Anyone advocating alternatives to free-market capitalism will soon find themselves challenged to back their beliefs by moving to a socialist country. When I was younger it was East Germany, I think it’s now North Korea. “If socialism is so great, why don’t you go and live in East Germany” articulates two things, firstly the failure of actually existing 20th century ‘socialism’, and the perceived hypocrisy of those advocating alternatives to the free market as a way of organising society.
But interestingly those who argue for the free market as a the way of organising society are strikingly reluctant to run their own businesses in these ways. When they do try to run companies on the principles of the free market, they fail.
This is exacerbated by the erasure of ways of talking about the world that aren’t about the free market. When we discuss how the world could work in different ways we have no vocabulary at either conceptual or linguistic level to describe alternatives to the free market.
But the fascinating thing about the free market is that it isn’t really the guiding principle of any of the big organisations whose leaders are its greatest cheerleaders. Almost every big corporation operates through information-rich planning processes.
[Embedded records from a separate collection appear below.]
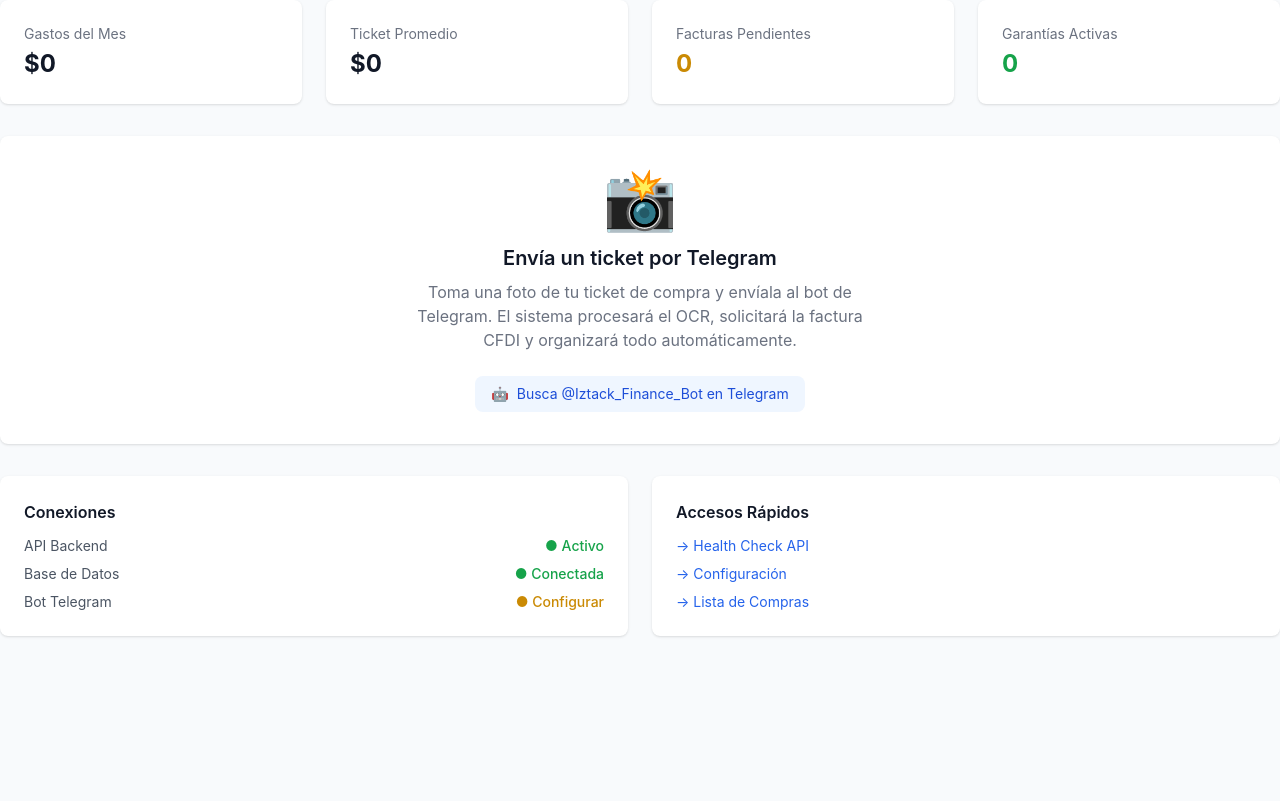
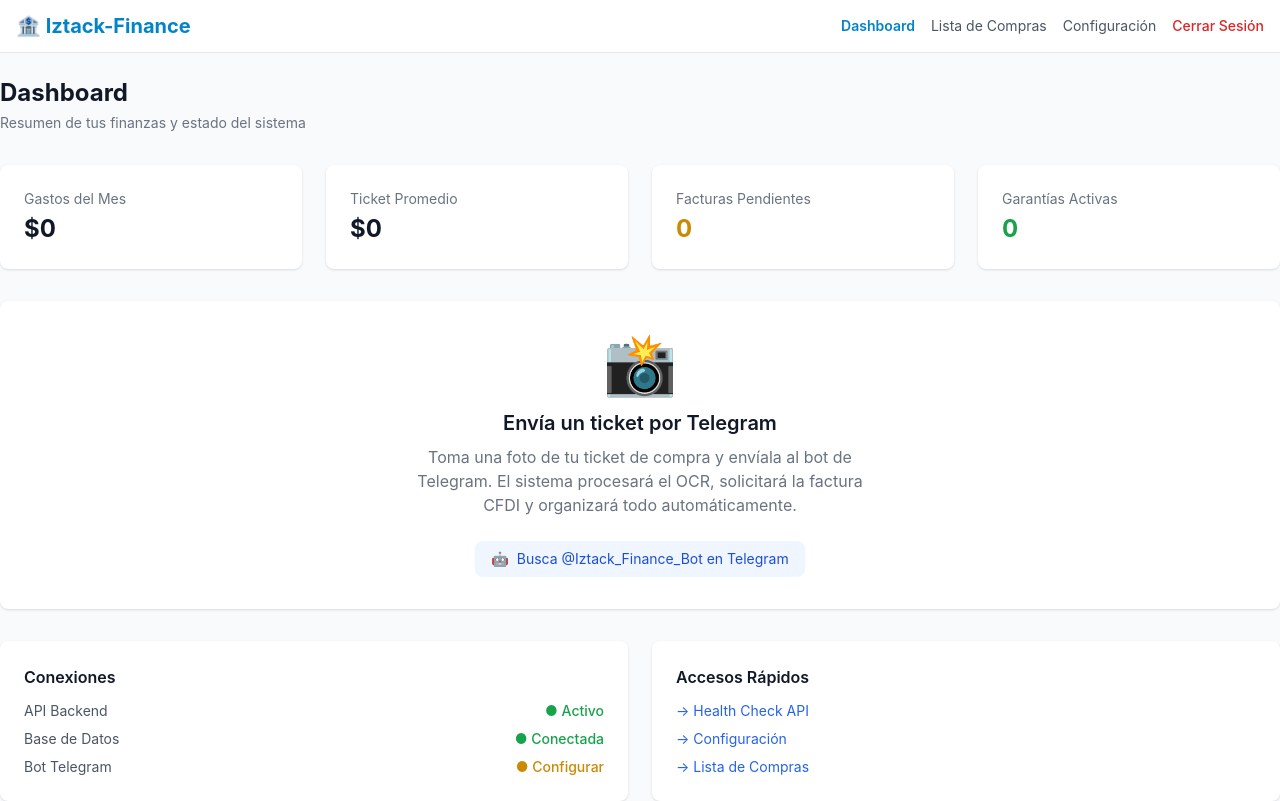
Before and after one commit to AbrahamAldev/Iztack-Finance, a Next.js app in the folder frontend/: page /dashboard in a window 1280 px wide. Built offline with nearby package versions, Linux system fonts and the light colour scheme; sample sign-in values are in the browser's storage.

Commit message:
fix(frontend): corregir root layout - AuthGuard + AppNav
- Eliminar estructura app/app/ anidada (causaba error de html tags)
- AuthGuard protege rutas /dashboard, /settings, /shopping-list
- AppNav con navbar dentro de la app
- Root layout mantiene <html>/<body>

```diff
--- a/frontend/app/app/dashboard/page.tsx
+++ /dev/null
@@ -1 +0,0 @@
-export { default } from "../../dashboard/page";
--- a/frontend/app/app/layout.tsx
+++ /dev/null
@@ -1,69 +0,0 @@
-"use client";
-
-import { useEffect, useState } from "react";
-import { useRouter } from "next/navigation";
-import Link from "next/link";
-
-/**
- * Layout for authenticated app routes (/app/*).
- * Redirects to /login if not authenticated.
- */
-export default function AppLayout({ children }: { children: React.ReactNode }) {
-  const router = useRouter();
-  const [isAuthenticated, setIsAuthenticated] = useState<boolean | null>(null);
-
-  useEffect(() => {
-    const token = localStorage.getItem("iztack_token");
-    if (!token) {
-      router.replace("/login");
-    } else {
-      setIsAuthenticated(true);
-    }
-  }, [router]);
-
-  function handleLogout() {
-    localStorage.removeItem("iztack_token");
-    router.push("/login");
-  }
-
-  if (isAuthenticated === null) {
-    return (
-      <div className="min-h-screen flex items-center justify-center bg-gray-50">
-        <div className="text-center">
-          <div className="text-4xl animate-pulse mb-4">🏦</div>
-          <p className="text-gray-500">Cargando...</p>
-        </div>
-      </div>
-    );
-  }
-
-  return (
-    <div className="min-h-screen bg-gray-50">
-      <nav className="bg-white border-b border-gray-200 px-4 py-3">
-        <div className="max-w-7xl mx-auto flex items-center justify-between">
-          <Link href="/app/dashboard" className="text-xl font-bold text-sky-600">
-            🏦 Iztack-Finance
-          </Link>
-          <div className="flex gap-4 items-center">
-            <Link href="/app/dashboard" className="text-sm text-gray-600 hover:text-sky-600">
-              Dashboard
-            </Link>
-            <Link href="/app/shopping-list" className="text-sm text-gray-600 hover:text-sky-600">
-              Lista de Compras
-            </Link>
-            <Link href="/app/settings" className="text-sm text-gray-600 hover:text-sky-600">
-              Configuración
-            </Link>
-            <button
-              onClick={handleLogout}
-              className="text-sm text-red-600 hover:text-red-700 font-medium"
-            >
-              Cerrar Sesión
-            </button>
-          </div>
-        </div>
-      </nav>
-      <main className="max-w-7xl mx-auto px-4 py-6">{children}</main>
-    </div>
-  );
-}
--- a/frontend/app/app/settings/page.tsx
+++ /dev/null
@@ -1 +0,0 @@
-export { default } from "../../settings/page";
--- a/frontend/app/app/shopping-list/page.tsx
+++ /dev/null
@@ -1 +0,0 @@
-export { default } from "../../shopping-list/page";
--- /dev/null
+++ b/frontend/app/components/AppNav.tsx
@@ -0,0 +1,51 @@
+"use client";
+
+import Link from "next/link";
+import { usePathname, useRouter } from "next/navigation";
+
+export default function AppNav() {
+  const router = useRouter();
+  const pathname = usePathname();
+
+  function handleLogout() {
+    localStorage.removeItem("iztack_token");
+    router.push("/login");
+  }
+
+  const links = [
+    { href: "/dashboard", label: "Dashboard" },
+    { href: "/shopping-list", label: "Lista de Compras" },
+    { href: "/settings", label: "Configuración" },
+  ];
+
+  return (
+    <nav className="bg-white border-b border-gray-200 px-4 py-3 mb-6">
+      <div className="max-w-7xl mx-auto flex items-center justify-between">
+        <Link href="/dashboard" className="text-xl font-bold text-sky-600">
+          🏦 Iztack-Finance
+        </Link>
+        <div className="flex gap-4 items-center">
+          {links.map((l) => (
+            <Link
+              key={l.href}
+              href={l.href}
+              className={`text-sm ${
+                pathname === l.href
+                  ? "text-sky-600 font-semibold"
+                  : "text-gray-600 hover:text-sky-600"
+              }`}
+            >
+              {l.label}
+            </Link>
+          ))}
+          <button
+            onClick={handleLogout}
+            className="text-sm text-red-600 hover:text-red-700 font-medium"
+          >
+            Cerrar Sesión
+          </button>
+        </div>
+      </div>
+    </nav>
+  );
+}
--- /dev/null
+++ b/frontend/app/components/AuthGuard.tsx
@@ -0,0 +1,35 @@
+"use client";
+
+import { useEffect, useState } from "react";
+import { useRouter } from "next/navigation";
+
+/**
+ * AuthGuard - Client component that protects app routes.
+ * Redirects to /login if no JWT token is present in localStorage.
+ */
+export default function AuthGuard({ children }: { children: React.ReactNode }) {
+  const router = useRouter();
+  const [isAuthenticated, setIsAuthenticated] = useState<boolean | null>(null);
+
+  useEffect(() => {
+    const token = localStorage.getItem("iztack_token");
+    if (!token) {
+      router.replace("/login");
+    } else {
+      setIsAuthenticated(true);
+    }
+  }, [router]);
+
+  if (isAuthenticated === null) {
+    return (
+      <div className="min-h-screen flex items-center justify-center bg-gray-50">
+        <div className="text-center">
+          <div className="text-4xl animate-pulse mb-4">🏦</div>
+          <p className="text-gray-500">Cargando...</p>
+        </div>
+      </div>
+    );
+  }
+
+  return <>{children}</>;
+}
--- a/frontend/app/components/Navbar.tsx
+++ /dev/null
@@ -1,69 +0,0 @@
-"use client";
-
-import Link from "next/link";
-import { useRouter, usePathname } from "next/navigation";
-import { useEffect, useState } from "react";
-
-export default function Navbar() {
-  const router = useRouter();
-  const pathname = usePathname();
-  const [isAuthenticated, setIsAuthenticated] = useState(false);
-  const [userEmail, setUserEmail] = useState<string | null>(null);
-
-  useEffect(() => {
-    const token = localStorage.getItem("iztack_token");
-    setIsAuthenticated(!!token);
-    if (token) {
-      // Decode JWT payload (base64) to get email
-      try {
-        const payload = JSON.parse(atob(token.split(".")[1]));
-        setUserEmail(payload.sub || null);
-      } catch {
-        setUserEmail(null);
-      }
-    }
-  }, [pathname]);
-
-  function handleLogout() {
-    localStorage.removeItem("iztack_token");
-    router.push("/login");
-  }
-
-  // Don't show navbar on auth pages
-  if (pathname === "/login" || pathname === "/register") {
-    return null;
-  }
-
-  return (
-    <nav className="bg-white border-b border-gray-200 px-4 py-3">
-      <div className="max-w-7xl mx-auto flex items-center justify-between">
-        <Link href="/" className="text-xl font-bold text-sky-600">
-          🏦 Iztack-Finance
-        </Link>
-        <div className="flex gap-4 items-center">
-          <Link href="/dashboard" className="text-sm text-gray-600 hover:text-sky-600">
-            Dashboard
-          </Link>
-          <Link href="/shopping-list" className="text-sm text-gray-600 hover:text-sky-600">
-            Lista de Compras
-          </Link>
-          <Link href="/settings" className="text-sm text-gray-600 hover:text-sky-600">
-            Configuración
-          </Link>
-          {isAuthenticated ? (
-            <button
-              onClick={handleLogout}
-              className="text-sm text-red-600 hover:text-red-700 font-medium"
-            >
-              Cerrar Sesión
-            </button>
-          ) : (
-            <Link href="/login" className="text-sm text-sky-600 hover:text-sky-700 font-medium">
-              Iniciar Sesión
-            </Link>
-          )}
-        </div>
-      </div>
-    </nav>
-  );
-}
--- a/frontend/app/dashboard/page.tsx
+++ b/frontend/app/dashboard/page.tsx
@@ -1,8 +1,16 @@
 "use client";
 
-export default function DashboardPage() {
+import AuthGuard from "../components/AuthGuard";
+import AppNav from "../components/AppNav";
+
+function DashboardContent() {
   return (
     <>
+      <h1 className="text-2xl font-bold text-gray-900 mb-1">Dashboard</h1>
+      <p className="text-sm text-gray-500 mb-8">
+        Resumen de tus finanzas y estado del sistema
+      </p>
+
       {/* KPIs */}
       <div className="grid grid-cols-1 md:grid-cols-4 gap-6 mb-8">
         <div className="bg-white rounded-lg shadow p-6">
@@ -66,10 +74,10 @@ export default function DashboardPage() {
             <a href="/api/health" className="block text-sm text-blue-600 hover:underline">
               → Health Check API
             </a>
-            <a href="/app/settings" className="block text-sm text-blue-600 hover:underline">
+            <a href="/settings" className="block text-sm text-blue-600 hover:underline">
               → Configuración
             </a>
-            <a href="/app/shopping-list" className="block text-sm text-blue-600 hover:underline">
+            <a href="/shopping-list" className="block text-sm text-blue-600 hover:underline">
               → Lista de Compras
             </a>
           </div>
@@ -78,3 +86,12 @@ export default function DashboardPage() {
     </>
   );
 }
+
+export default function DashboardPage() {
+  return (
+    <AuthGuard>
+      <AppNav />
+      <DashboardContent />
+    </AuthGuard>
+  );
+}
--- a/frontend/app/settings/page.tsx
+++ b/frontend/app/settings/page.tsx
@@ -1,13 +1,11 @@
-/**
- * Página /settings
- * Configuración general del tenant (preferencias, cuenta, integraciones).
- */
 "use client";
 
 import { useState } from "react";
 import { Save, Printer, User, Globe } from "lucide-react";
+import AuthGuard from "../components/AuthGuard";
+import AppNav from "../components/AppNav";
 
-export default function SettingsPage() {
+function SettingsContent() {
   const [tenantName, setTenantName] = useState("Familia Pérez");
   const [currency, setCurrency] = useState("MXN");
   const [timezone, setTimezone] = useState("America/Mexico_City");
@@ -123,6 +121,15 @@ export default function SettingsPage() {
   );
 }
 
+export default function SettingsPage() {
+  return (
+    <AuthGuard>
+      <AppNav />
+      <SettingsContent />
+    </AuthGuard>
+  );
+}
+
 function Field({
   label,
   children,
--- a/frontend/app/shopping-list/page.tsx
+++ b/frontend/app/shopping-list/page.tsx
@@ -1,14 +1,32 @@
 "use client";
+
+import AuthGuard from "../components/AuthGuard";
+import AppNav from "../components/AppNav";
+
+function ShoppingListContent() {
+  return (
+    <div>
+      <h1 className="text-2xl font-bold text-gray-900 mb-1">Lista de Compras</h1>
+      <p className="text-sm text-gray-500 mb-8">
+        Tu lista de compras inteligente generada automáticamente
+      </p>
+      <div className="text-center py-12 bg-white rounded-lg shadow">
+        <div className="text-6xl mb-4">🛒</div>
+        <h2 className="text-xl font-bold text-gray-900 mb-2">Lista de Compras</h2>
+        <p className="text-gray-500 max-w-md mx-auto">
+          Tu lista de compras inteligente aparecerá aquí.
+          El sistema detectará automáticamente tus ciclos de consumo.
+        </p>
+      </div>
+    </div>
+  );
+}
 
 export default function ShoppingListPage() {
   return (
-    <div className="text-center py-12">
-      <div className="text-6xl mb-4">🛒</div>
-      <h1 className="text-2xl font-bold text-gray-900 mb-2">Lista de Compras</h1>
-      <p className="text-gray-500 max-w-md mx-auto">
-        Tu lista de compras inteligente aparecerá aquí.
-        El sistema detectará automáticamente tus ciclos de consumo.
-      </p>
-    </div>
+    <AuthGuard>
+      <AppNav />
+      <ShoppingListContent />
+    </AuthGuard>
   );
 }
```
Most don’t operate internal free markets, because they’re wasteful, inhibit innovation and promote damaging competition. In almost every circumstance they’ve been tried they result in gaming the system, rather than improved results.
It used to be the case that our economy was incredibly information-poor. When Chile tried economic planning in the 1970s they used telex in a fascinating experiment called Cybersyn. It didn’t really work.
But information technology is totally unrecognisable today, and could easily be deployed in developing economic plans in a way that was unimaginable in the 1970s. In fact, it’s this form of ‘information capitalism’ that made Google a trillion dollar company.
Sears, the US supermarket company, is probably the most notable corporate attempt at internal free markets. Sears filed for bankruptcy last year.
Yet we continue to use the free market as the sole guiding principle for our society. Time to think again.